The story of an award: How Heritage Got the eTwinning European Prize
English Teacher and Global Learning Coordinator at Heritage
Recognised award-winning eTwinning ambassador
In February I was extremely happy to find out that one of our eTwinning projects – “Heritage M@tters” – was the winner of the European Prize. I felt extremely lucky, as after one year of work on it (we ran the project in the 2017-2018 school year), this autumn I was awarded the National Quality Label, then later the European Quality Label, and now we got the highest award in eTwinning – the European Prize. To be more concrete, out of 860 projects submitted in the competition, only 8 projects received this prize for the 4 age categories, and 8 projects received it for the special categories.
Our “Heritage M@tters” project won in one of the special categories and received Yunus Emre Prize for Humanism and Intercultural Understanding (Prize sponsored by the eTwinning National Support Service of Turkey).
Heritage International School is part of eTwinning community of schools, due to teachers who are part of this online learning community of schools in Europe. There are several eTwinners in Heritage – teachers that are active in eTwinning – but personally I run the eTwinning Club twice a week, as I want to give Heritage students the chance to get in touch with students from other European schools through active collaboration, communication and the use of ICT. Because this is what eTwinning is all about. It is not just entertainment and use of ICT, but also learning and producing outcomes together, in a collaborative way.
We joined the project “Heritage M@tters” in January 2019, as I found out about it just before Christmas, in December 2018. The project was presented at eTwinning Final Conference in Moldova by a Romanian eTwinning Ambassador, Emese Campean. The project had started earlier in autumn, and had only one activity on human rights done.
Together with my amazing Heritage students we managed to do a lot of activities at our eTwinning Club. First, we had a live reading session with our European partners on World Read Aloud Day. We read excerpts from letters in „Anne Frank Diary”, as people worldwide commemorate the tragedy of the Holocaust that happened during the World War 2 on Holocaust Remembrance Day – at end of January. As we educate global citizens in Heritage, they must be aware of the events occurring in the world they are part of. Even more so should they learn from the mistakes of the past and make our country and countries a better place to live in.
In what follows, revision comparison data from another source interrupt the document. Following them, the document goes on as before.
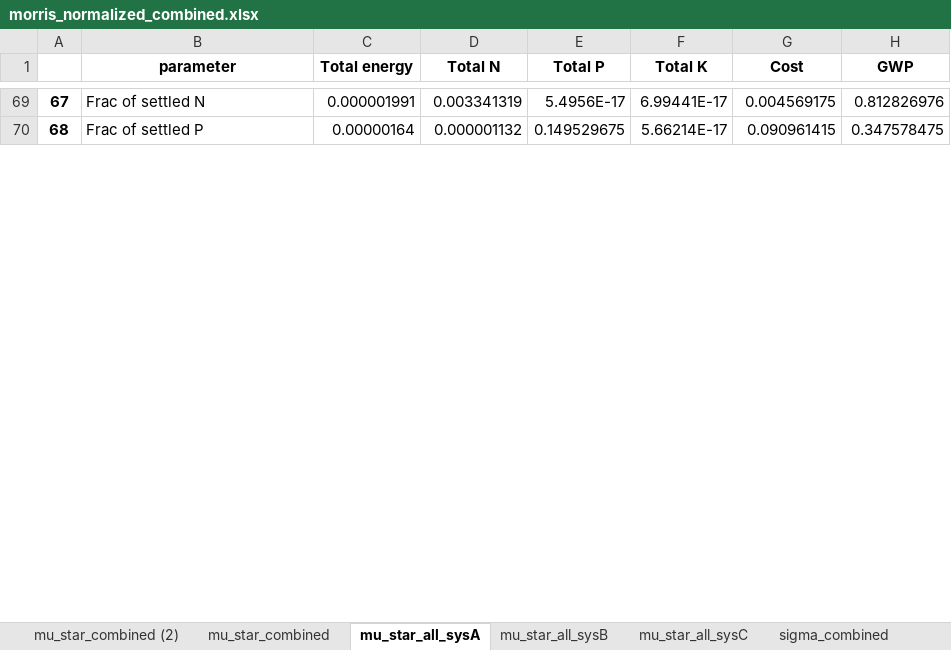
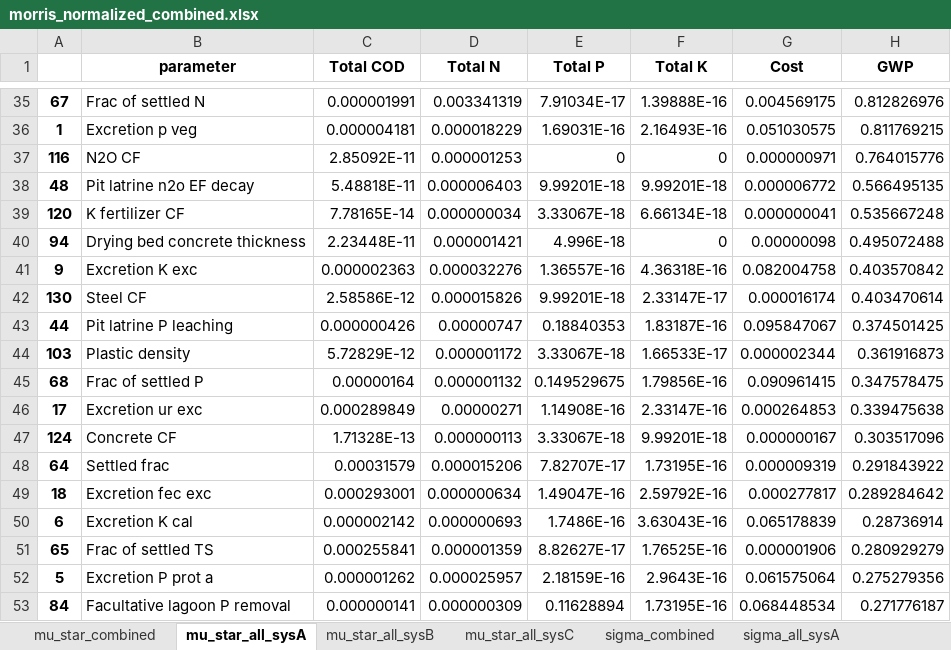
Before and after one commit to QSD-Group/EXPOsan, an Excel workbook: exposan/bwaise/results/morris_normalized_combined.xlsx, sheet mu_star_all_sysA, drawn as a sheet; only a part is shown, gaps mark what is left out; values as stored, in another font and other column widths than the file's, no borders; addresses are those after the commit; the diff covers the shown part only; the diff names each change by its address in the sheet, - before the commit and + after, or states it on an @@ line.

```diff
--- a/exposan/bwaise/results/morris_normalized_combined.xlsx (sheet mu_star_all_sysA)
+++ b/exposan/bwaise/results/morris_normalized_combined.xlsx (sheet mu_star_all_sysA)
-sheet tab: mu_star_combined (2)
-C1: Total energy
+C1: Total COD
-E35 (Total P): 5.4956E-17
+E35 (Total P): 7.91034E-17
-F35 (Total K): 6.99441E-17
+F35 (Total K): 1.39888E-16
+row 36: 1 | Excretion p veg | 0.000004181 | 0.000018229 | 1.69031E-16 | 2.16493E-16 | 0.051030575 | 0.811769215
+row 37: 116 | N2O CF | 2.85092E-11 | 0.000001253 | 0 | 0 | 0.000000971 | 0.764015776
+row 38: 48 | Pit latrine n2o EF decay | 5.48818E-11 | 0.000006403 | 9.99201E-18 | 9.99201E-18 | 0.000006772 | 0.566495135
+row 39: 120 | K fertilizer CF | 7.78165E-14 | 0.000000034 | 3.33067E-18 | 6.66134E-18 | 0.000000041 | 0.535667248
+row 40: 94 | Drying bed concrete thickness | 2.23448E-11 | 0.000001421 | 4.996E-18 | 0 | 0.00000098 | 0.495072488
+row 41: 9 | Excretion K exc | 0.000002363 | 0.000032276 | 1.36557E-16 | 4.36318E-16 | 0.082004758 | 0.403570842
+row 42: 130 | Steel CF | 2.58586E-12 | 0.000015826 | 9.99201E-18 | 2.33147E-17 | 0.000016174 | 0.403470614
+row 43: 44 | Pit latrine P leaching | 0.000000426 | 0.00000747 | 0.18840353 | 1.83187E-16 | 0.095847067 | 0.374501425
+row 44: 103 | Plastic density | 5.72829E-12 | 0.000001172 | 3.33067E-18 | 1.66533E-17 | 0.000002344 | 0.361916873
-F45 (Total K): 5.66214E-17
+F45 (Total K): 1.79856E-16
+row 46: 17 | Excretion ur exc | 0.000289849 | 0.00000271 | 1.14908E-16 | 2.33147E-16 | 0.000264853 | 0.339475638
+row 47: 124 | Concrete CF | 1.71328E-13 | 0.000000113 | 3.33067E-18 | 9.99201E-18 | 0.000000167 | 0.303517096
+row 48: 64 | Settled frac | 0.00031579 | 0.000015206 | 7.82707E-17 | 1.73195E-16 | 0.000009319 | 0.291843922
+row 49: 18 | Excretion fec exc | 0.000293001 | 0.000000634 | 1.49047E-16 | 2.59792E-16 | 0.000277817 | 0.289284642
+row 50: 6 | Excretion K cal | 0.000002142 | 0.000000693 | 1.7486E-16 | 3.63043E-16 | 0.065178839 | 0.28736914
+row 51: 65 | Frac of settled TS | 0.000255841 | 0.000001359 | 8.82627E-17 | 1.76525E-16 | 0.000001906 | 0.280929279
+row 52: 5 | Excretion P prot a | 0.000001262 | 0.000025957 | 2.18159E-16 | 2.9643E-16 | 0.061575064 | 0.275279356
+row 53: 84 | Facultative lagoon P removal | 0.000000141 | 0.000000309 | 0.11628894 | 1.73195E-16 | 0.068448534 | 0.271776187
```
Also changed, not shown: 105 added rows, 122 removed rows, 1 moved row and 19 edited cells elsewhere in this sheet, sheet sigma_all_sysA, sheet sigma_all_sysC, sheet mu_star_all_sysC, sheet sigma_all_sysB, sheet mu_star_all_sysB, sheet mu_star_combined, 1 more sheet, exposan/bwaise/results/sysA_morris.xlsx, exposan/bwaise/results/sysA_report.xlsx, 57 other files.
Also, students had to write articles about several topics referring to our national heritage, such as gastronomy, monuments, poets and writers, books and music, traditional costumes, places to visit, etc. They had to create collaboratively an article in Google Docs about a national hero, after having discussed and selected the hero together as a team, voting for the favourite option). All project partners (Portugal, Greece, Croatia, Germany, Moldova, Romania and Belgium) had to present their own national hero and collect them all in an online magazine, entitled „Our Heroes”. You can view it by clicking here. Our teams got together online and played a Kahoot quiz synchronously on all the heroes submitted in the magazine.
As a final product, we created together on Google Sites our project’s site (click here to view it). Being from different European countries, and exhibiting different traditions and heritage, our site was named „What is a European”. You can’t imagine what enthusiasm it was for students to discover their partners’ schools, countries, cuisine, famous personalities and life in general! At the same time, it made them get a national pride and show the best they have in their own respective country.
Finally, I would like to add that this is the 3rd European Prize that Moldova got for an eTwinning project since the 2013 launch here, out of the hundreds run yearly. And “Heritage M@tters” is the first such award for our Heritage International School. It made me feel proud of our common work. What else, if not international collaboration, could develop better international mindedness, tolerance and acceptance in our disciples?
Read more >>>
1. An interview in Poland about eTwinning and this project
2. Tatiana’s weekly journal for Radio Free Europe in March